Thousands of fires have broken out in the Amazon rainforest. Satellite data show that there are almost four times as many fires this year compared to the same period last year. Apart from Brazil, parts of Peru, Bolivia, Paraguay and Argentina have also been affected.
While forest fires normally occur in Brazil's dry season, which runs from July to October, the unprecedented increase is reported to come from both legal and illegal deforestation which allows land to be used for agricultural purposes, rising global temperatures are also thought to be making the region more susceptible to fire.
The Amazon basin is the world's largest tropical rainforest, spanning four countries and is home to millions of plants and animals.
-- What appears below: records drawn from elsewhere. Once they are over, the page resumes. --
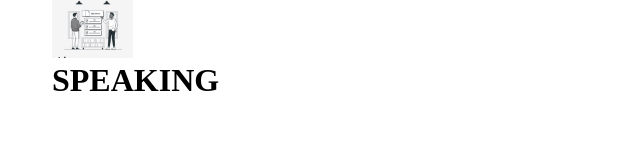
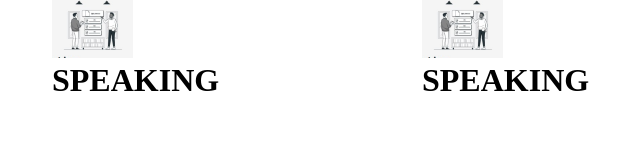
Before and after one commit to Adiljonov/yangi, a plain HTML site: page index.html in a window 1280 px wide. Shown: the whole page, without its empty margins (38-678 px from the left). Drawn offline with Linux system fonts and the light colour scheme.

Commit message:
Add second title and img

```diff
--- a/index.html
+++ b/index.html
@@ -15,8 +15,8 @@
                 <h1 class="title">SPEAKING</h1>
             </div>
             <div class="bola bola-2">
-
-
+                <img src="img/Screenshot_1.png" alt="">
+                <h1 class="title">SPEAKING</h1>
             </div>
             <div class="bola bola-3">
 
```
It produces around 20% of the world's oxygen—hence the region being called "the lungs of the world"—and is crucial for helping to regulate global warming as the forests absorb millions of tonnes of carbon emissions every year.
Using Copernicus Sentinel-3 data, as part of the Sentinel-3 World Fires Atlas, almost 4000 fires were detected from 1 August to 24 August 2019, while last year there were far fewer during the same period, just 1110 fires.
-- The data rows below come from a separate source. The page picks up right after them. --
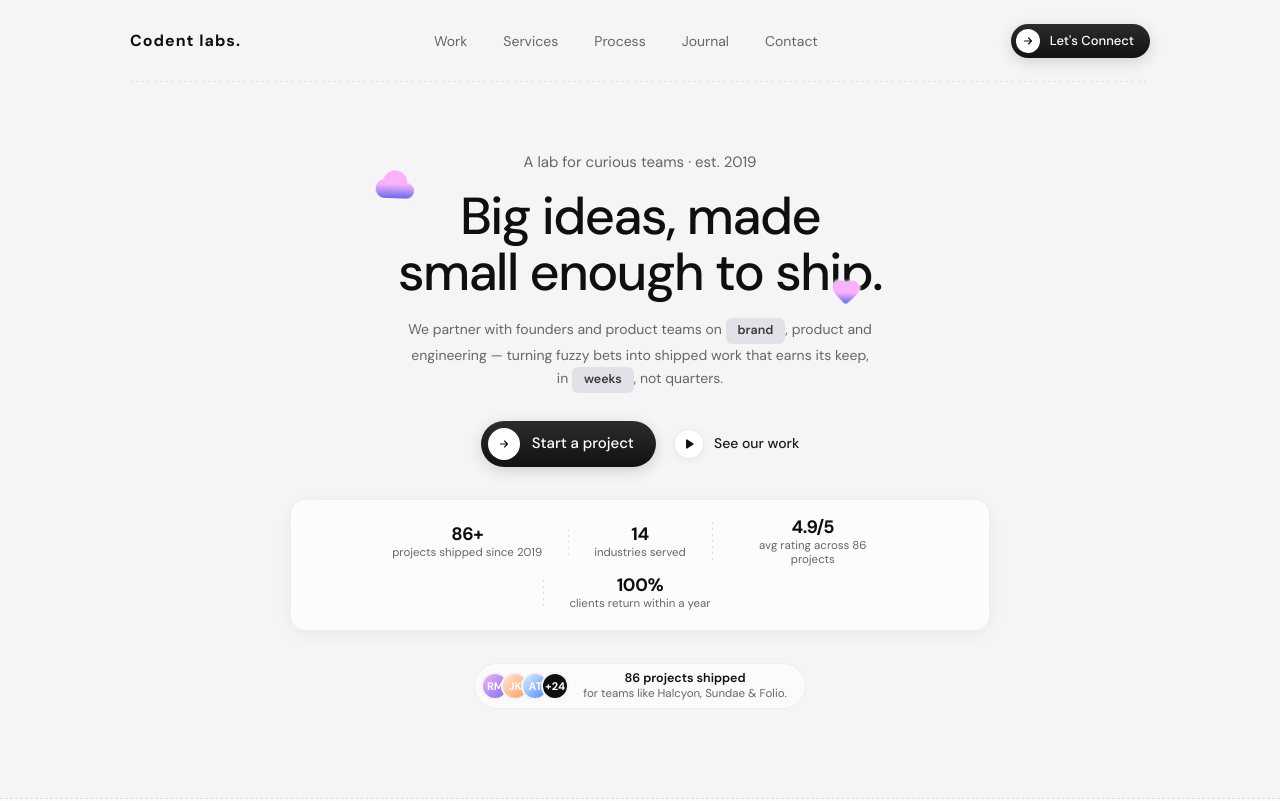
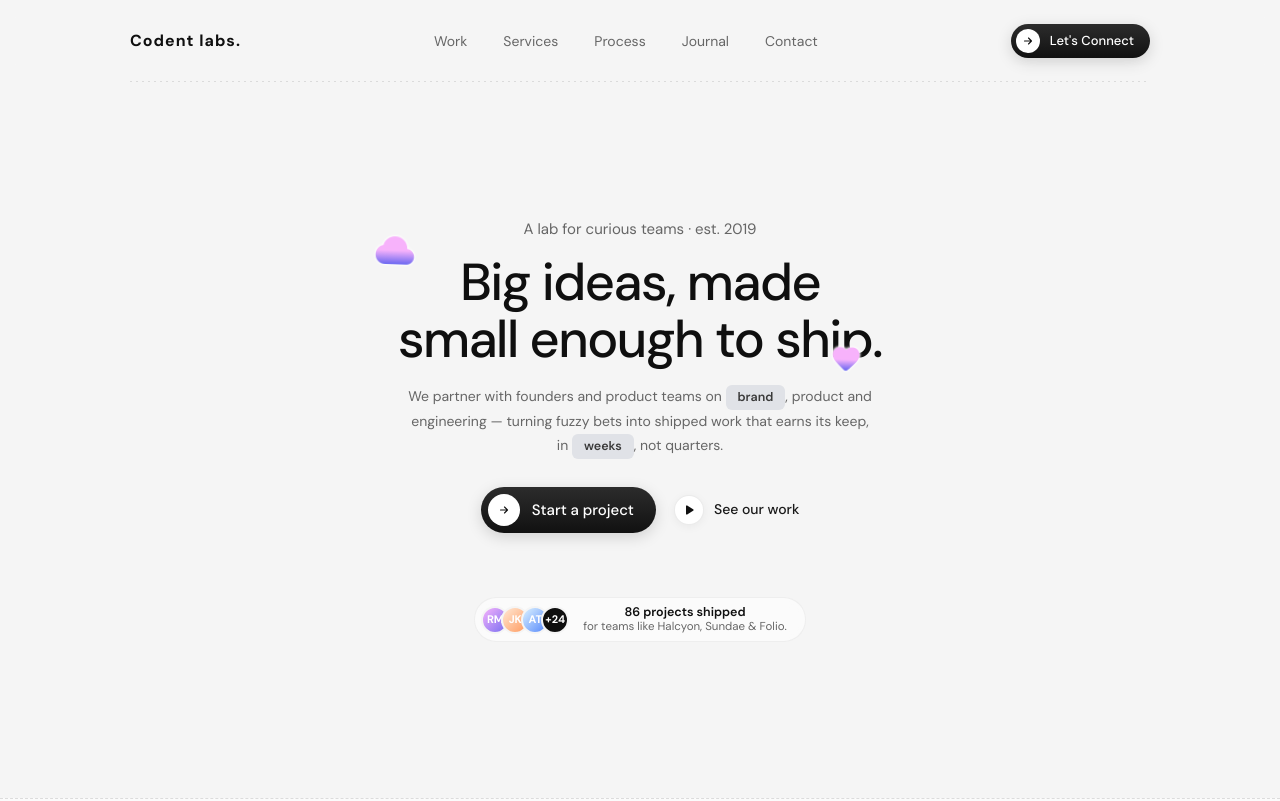
Before and after one commit to codent-labs/codent, a Next.js app: page / in a window 1280 px wide. Shown: the top 801 px of the page. Built offline with nearby package versions, Linux system fonts and the light colour scheme.

Commit message:
fix hero sec

```diff
--- a/components/Hero.tsx
+++ b/components/Hero.tsx
@@ -76,25 +76,6 @@ export default function Hero() {
           </a>
         </div>
 
-        {/* Persistent proof bar (issue #39): every metric carries its
-            denominator and timespan so none of them float. */}
-        <div
-          role="list"
-          className="codent-proofbar w-full mt-0"
-        >
-          {[
-            { value: "86+", label: "projects shipped since 2019" },
-            { value: "14", label: "industries served" },
-            { value: "4.9/5", label: "avg rating across 86 projects" },
-            { value: "100%", label: "clients return within a year" },
-          ].map((s) => (
-            <div key={s.value} role="listitem" className="codent-proofbar-item">
-              <strong className="codent-proofbar-value">{s.value}</strong>
-              <span className="codent-proofbar-label">{s.label}</span>
-            </div>
-          ))}
-        </div>
-
         <div className="mt-8 inline-flex items-center gap-[14px] rounded-[40px] px-[18px] py-[6px] ps-[6px] bg-white/55 border border-black/5 backdrop-blur-[8px]">
           <div className="flex">
             {avatars.map((a, i) => (
--- a/package.json
+++ b/package.json
@@ -1,5 +1,5 @@
 {
-  "name": "codentlab",
+  "name": "codentlabs",
   "version": "0.0.1",
   "type": "module",
   "private": true,
```
Also changed, not shown: 1 other file (tests, documents, lock files or other folders).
"By processing 249 images for August 2018 and 275 images for August 2019, we are able to see the incredible number of fires burning in the Amazon. This was achieved by the World Fire Atlas night time algorithm, in order to avoid any possible false alarms with the daytime algorithm," says ESA's Olivier Arino.
Plumes of smoke have spread across the Amazon region. Strong winds have blown smoke to São Paulo—more than 2500 km away— causing a black out in the city. According to the Copernicus Atmosphere Monitoring System (CAMS), smoke has traveled as far as the Atlantic coast.
CAMS also reports that the fires have released 228 megatons of carbon dioxide into the atmosphere, as well as copious amounts of carbon monoxide. The fires also threaten the lives of many indigenous people.
The Copernicus Emergency Mapping Service was activated to help respond to the fire. The service uses satellite observations to help civil protection authorities and, in cases of disaster, the international humanitarian community to help to respond to emergencies.
The severity of the fires has reached the highest political levels. Deemed an international crisis, the G7 nations who met in France yesterday, have offered a 20 million euro emergency funding to assist Brazil and its neighboring countries to put out the fires, according to French President Emmanuel Macron.
Josef Aschbacher, ESA's Director of Earth Observation Programmes, said, "As we continue to face the ongoing climate crisis, satellites are essential in monitoring wildfires in remote areas, especially for a key component of the Earth system such as the Amazon."